A blind man in Kentucky just got his first Grammy nomination and it's a dream he's had since he was a child.

"Orange Blossom Special" is the first time Michael Cleveland ever heard the fiddle. At the time, Michael was just four-years-old.

"That song captivated me for some reason. And from that moment on I knew I had to play the fiddle. Most people I know don't remember anything about being four-years-old but I'll never forget that," said Grammy Nominee, Michael Cleveland.

But Michael couldn't read music. He was born blind, "Most people that I know of, their teachers tell them to practice in a dark room. You shouldn't look at things. Listen to things when it comes to playing."

During the week at the Kentucky School for the Blind, he took classical lessons. On the weekends, "That was the very very first contest he ever played in. How did you do? I was terrible," said John Cleveland his father.

It was all about Bluegrass, "I listened to Blue grass. I played Bluegrass. I dreamed about playing Bluegrass non stop. That's all I ever wanted to do."

After high school Michael joined a band. Played at the Grand Ole Opry. With Vince Gill.

And is now the band leader of Michael Cleveland and The Flamekeeper.

All this time, he's been recording solo albums.

It's his latest one, that has made him a Grammy nominee for best Bluegrass album at the age of 37.

Michael said, "I think Oh my God was the first thing out of my mouth after I recovered."

"Well you know it's been 33 years since he started playing. It's a lot of hard work. But it's great," exclaimed John.

For Michael - The title track, Fiddler's Dream, couldn't be more perfect.

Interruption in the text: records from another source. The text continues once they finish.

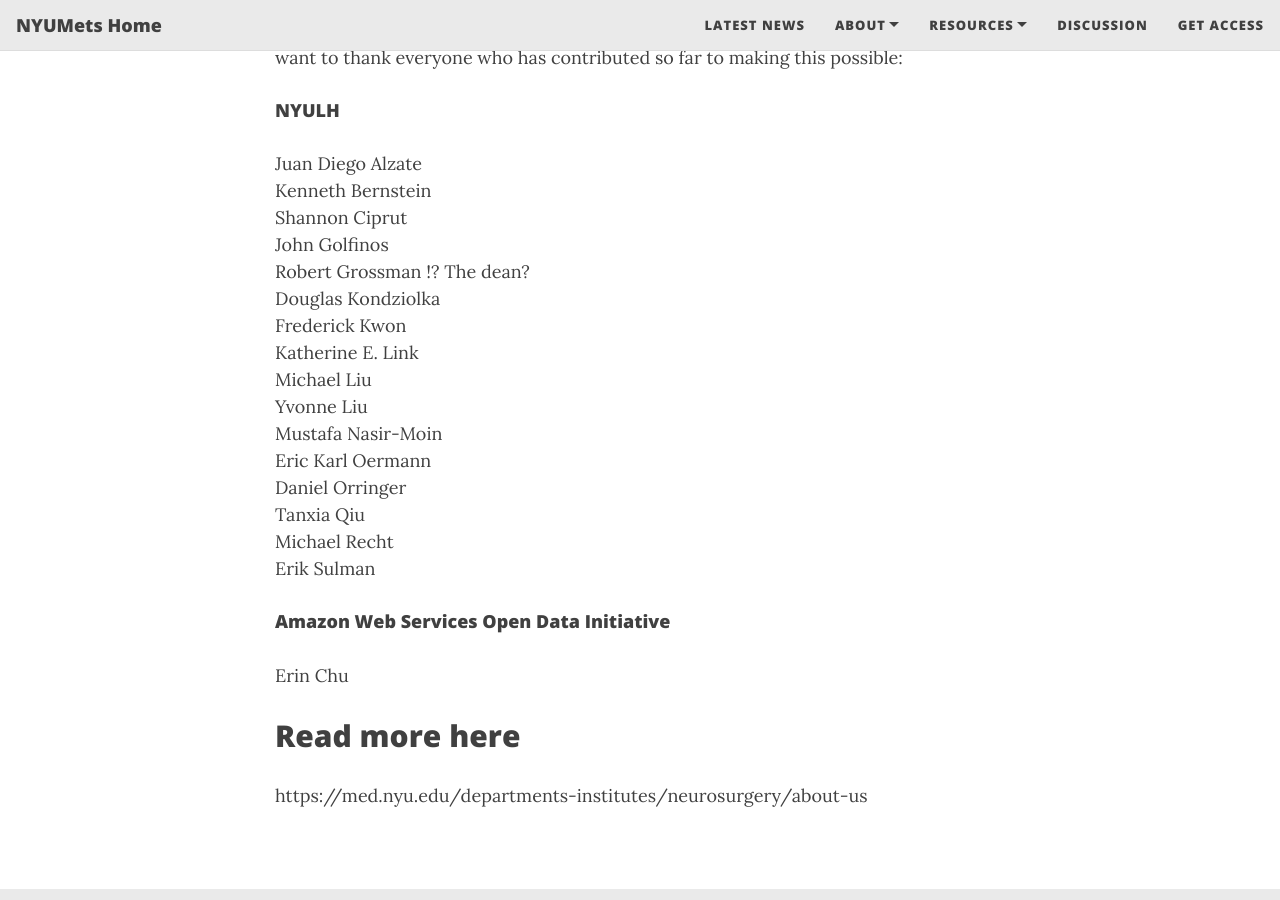
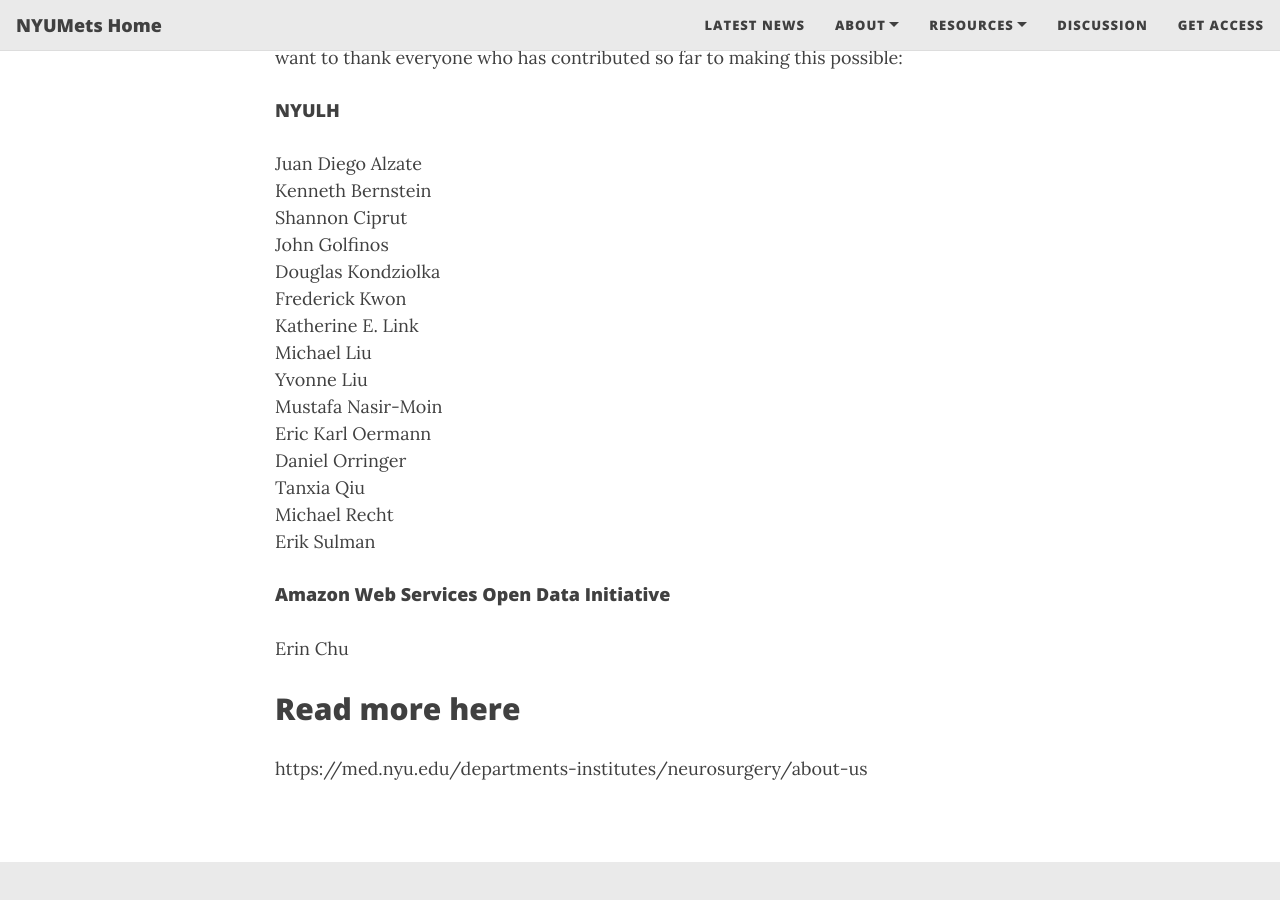
Before and after one commit to nyumets/nyumets.github.io, a Jekyll site: the page built from about/theteam.md, in a window 1280 px wide and 900 px high, scrolled down 371 px. Built offline with Jekyll 4.4.1, drawn with Linux system fonts in a browser that asks for light colours; nearby versions of some CDN libraries.

Commit message:
rg removal

```diff
--- a/about/theteam.md
+++ b/about/theteam.md
@@ -12,7 +12,6 @@
 Kenneth Bernstein \
 Shannon Ciprut \
 John Golfinos \
-Robert Grossman !? The dean? \
 Douglas Kondziolka \
 Frederick Kwon \
 Katherine E. Link \
```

The Grammy's are January 28th at Madison Square Garden. Michael has a gig the night before but hopes to make it.